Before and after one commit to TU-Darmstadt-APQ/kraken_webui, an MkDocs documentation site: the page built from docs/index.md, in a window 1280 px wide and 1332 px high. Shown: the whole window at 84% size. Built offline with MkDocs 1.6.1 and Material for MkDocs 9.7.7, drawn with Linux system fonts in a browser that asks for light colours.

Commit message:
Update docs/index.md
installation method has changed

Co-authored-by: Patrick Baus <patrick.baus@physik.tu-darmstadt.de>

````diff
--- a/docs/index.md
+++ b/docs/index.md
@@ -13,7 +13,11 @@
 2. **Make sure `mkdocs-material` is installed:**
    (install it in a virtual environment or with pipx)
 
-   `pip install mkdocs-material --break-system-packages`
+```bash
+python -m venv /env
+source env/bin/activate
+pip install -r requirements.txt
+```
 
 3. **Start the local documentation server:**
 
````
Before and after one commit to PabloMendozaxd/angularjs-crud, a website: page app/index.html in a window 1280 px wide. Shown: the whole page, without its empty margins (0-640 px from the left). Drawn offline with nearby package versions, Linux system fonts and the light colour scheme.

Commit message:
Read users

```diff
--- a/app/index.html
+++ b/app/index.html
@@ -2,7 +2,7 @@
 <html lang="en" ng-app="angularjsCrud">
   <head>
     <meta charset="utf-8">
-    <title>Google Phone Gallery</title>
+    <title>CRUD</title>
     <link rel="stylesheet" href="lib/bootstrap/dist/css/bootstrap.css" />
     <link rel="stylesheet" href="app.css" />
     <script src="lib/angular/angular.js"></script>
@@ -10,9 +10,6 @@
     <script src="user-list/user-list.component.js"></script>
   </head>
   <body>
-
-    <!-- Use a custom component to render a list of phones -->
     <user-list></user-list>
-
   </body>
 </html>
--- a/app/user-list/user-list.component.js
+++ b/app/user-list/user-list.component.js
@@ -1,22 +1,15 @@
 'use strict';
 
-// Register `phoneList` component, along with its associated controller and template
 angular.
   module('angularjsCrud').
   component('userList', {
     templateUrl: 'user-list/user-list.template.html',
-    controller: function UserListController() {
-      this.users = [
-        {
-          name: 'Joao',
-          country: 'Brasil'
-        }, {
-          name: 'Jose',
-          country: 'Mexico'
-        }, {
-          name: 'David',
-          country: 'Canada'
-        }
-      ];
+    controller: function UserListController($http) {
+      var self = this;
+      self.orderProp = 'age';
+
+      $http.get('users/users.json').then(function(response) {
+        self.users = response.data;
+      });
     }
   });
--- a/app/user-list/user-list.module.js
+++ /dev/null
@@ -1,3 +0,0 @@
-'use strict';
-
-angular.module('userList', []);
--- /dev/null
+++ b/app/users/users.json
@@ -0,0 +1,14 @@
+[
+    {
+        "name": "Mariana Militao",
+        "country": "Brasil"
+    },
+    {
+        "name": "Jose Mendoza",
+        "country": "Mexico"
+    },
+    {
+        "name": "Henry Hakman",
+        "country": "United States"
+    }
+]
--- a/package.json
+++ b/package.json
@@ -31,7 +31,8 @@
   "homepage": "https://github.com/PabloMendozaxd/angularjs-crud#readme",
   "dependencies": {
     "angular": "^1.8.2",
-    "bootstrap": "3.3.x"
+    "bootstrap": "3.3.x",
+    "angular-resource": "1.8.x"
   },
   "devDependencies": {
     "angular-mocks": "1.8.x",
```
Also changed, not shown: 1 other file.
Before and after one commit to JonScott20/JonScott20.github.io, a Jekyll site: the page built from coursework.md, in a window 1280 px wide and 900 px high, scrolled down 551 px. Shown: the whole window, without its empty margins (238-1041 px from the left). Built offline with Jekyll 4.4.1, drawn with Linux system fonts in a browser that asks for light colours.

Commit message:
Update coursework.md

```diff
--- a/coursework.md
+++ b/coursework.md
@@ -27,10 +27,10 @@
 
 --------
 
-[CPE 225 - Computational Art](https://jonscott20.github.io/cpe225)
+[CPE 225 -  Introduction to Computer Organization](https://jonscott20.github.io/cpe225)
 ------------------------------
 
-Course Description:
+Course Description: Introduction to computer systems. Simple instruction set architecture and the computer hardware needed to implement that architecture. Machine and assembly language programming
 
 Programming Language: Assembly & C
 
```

· · ·

Your answer should be the records above, set down exactly.

• [OUTPUT OF THE TASK]
Before and after one commit to TU-Darmstadt-APQ/kraken_webui, an MkDocs documentation site: the page built from docs/index.md, in a window 1280 px wide and 1332 px high. Shown: the whole window at 84% size. Built offline with MkDocs 1.6.1 and Material for MkDocs 9.7.7, drawn with Linux system fonts in a browser that asks for light colours.

Commit message:
Update docs/index.md
installation method has changed

Co-authored-by: Patrick Baus <patrick.baus@physik.tu-darmstadt.de>

````diff
--- a/docs/index.md
+++ b/docs/index.md
@@ -13,7 +13,11 @@
 2. **Make sure `mkdocs-material` is installed:**
    (install it in a virtual environment or with pipx)
 
-   `pip install mkdocs-material --break-system-packages`
+```bash
+python -m venv /env
+source env/bin/activate
+pip install -r requirements.txt
+```
 
 3. **Start the local documentation server:**
 
````
Before and after one commit to PabloMendozaxd/angularjs-crud, a website: page app/index.html in a window 1280 px wide. Shown: the whole page, without its empty margins (0-640 px from the left). Drawn offline with nearby package versions, Linux system fonts and the light colour scheme.

Commit message:
Read users

```diff
--- a/app/index.html
+++ b/app/index.html
@@ -2,7 +2,7 @@
 <html lang="en" ng-app="angularjsCrud">
   <head>
     <meta charset="utf-8">
-    <title>Google Phone Gallery</title>
+    <title>CRUD</title>
     <link rel="stylesheet" href="lib/bootstrap/dist/css/bootstrap.css" />
     <link rel="stylesheet" href="app.css" />
     <script src="lib/angular/angular.js"></script>
@@ -10,9 +10,6 @@
     <script src="user-list/user-list.component.js"></script>
   </head>
   <body>
-
-    <!-- Use a custom component to render a list of phones -->
     <user-list></user-list>
-
   </body>
 </html>
--- a/app/user-list/user-list.component.js
+++ b/app/user-list/user-list.component.js
@@ -1,22 +1,15 @@
 'use strict';
 
-// Register `phoneList` component, along with its associated controller and template
 angular.
   module('angularjsCrud').
   component('userList', {
     templateUrl: 'user-list/user-list.template.html',
-    controller: function UserListController() {
-      this.users = [
-        {
-          name: 'Joao',
-          country: 'Brasil'
-        }, {
-          name: 'Jose',
-          country: 'Mexico'
-        }, {
-          name: 'David',
-          country: 'Canada'
-        }
-      ];
+    controller: function UserListController($http) {
+      var self = this;
+      self.orderProp = 'age';
+
+      $http.get('users/users.json').then(function(response) {
+        self.users = response.data;
+      });
     }
   });
--- a/app/user-list/user-list.module.js
+++ /dev/null
@@ -1,3 +0,0 @@
-'use strict';
-
-angular.module('userList', []);
--- /dev/null
+++ b/app/users/users.json
@@ -0,0 +1,14 @@
+[
+    {
+        "name": "Mariana Militao",
+        "country": "Brasil"
+    },
+    {
+        "name": "Jose Mendoza",
+        "country": "Mexico"
+    },
+    {
+        "name": "Henry Hakman",
+        "country": "United States"
+    }
+]
--- a/package.json
+++ b/package.json
@@ -31,7 +31,8 @@
   "homepage": "https://github.com/PabloMendozaxd/angularjs-crud#readme",
   "dependencies": {
     "angular": "^1.8.2",
-    "bootstrap": "3.3.x"
+    "bootstrap": "3.3.x",
+    "angular-resource": "1.8.x"
   },
   "devDependencies": {
     "angular-mocks": "1.8.x",
```
Also changed, not shown: 1 other file.
Before and after one commit to JonScott20/JonScott20.github.io, a Jekyll site: the page built from coursework.md, in a window 1280 px wide and 900 px high, scrolled down 551 px. Shown: the whole window, without its empty margins (238-1041 px from the left). Built offline with Jekyll 4.4.1, drawn with Linux system fonts in a browser that asks for light colours.

Commit message:
Update coursework.md

```diff
--- a/coursework.md
+++ b/coursework.md
@@ -27,10 +27,10 @@
 
 --------
 
-[CPE 225 - Computational Art](https://jonscott20.github.io/cpe225)
+[CPE 225 -  Introduction to Computer Organization](https://jonscott20.github.io/cpe225)
 ------------------------------
 
-Course Description:
+Course Description: Introduction to computer systems. Simple instruction set architecture and the computer hardware needed to implement that architecture. Machine and assembly language programming
 
 Programming Language: Assembly & C
 
```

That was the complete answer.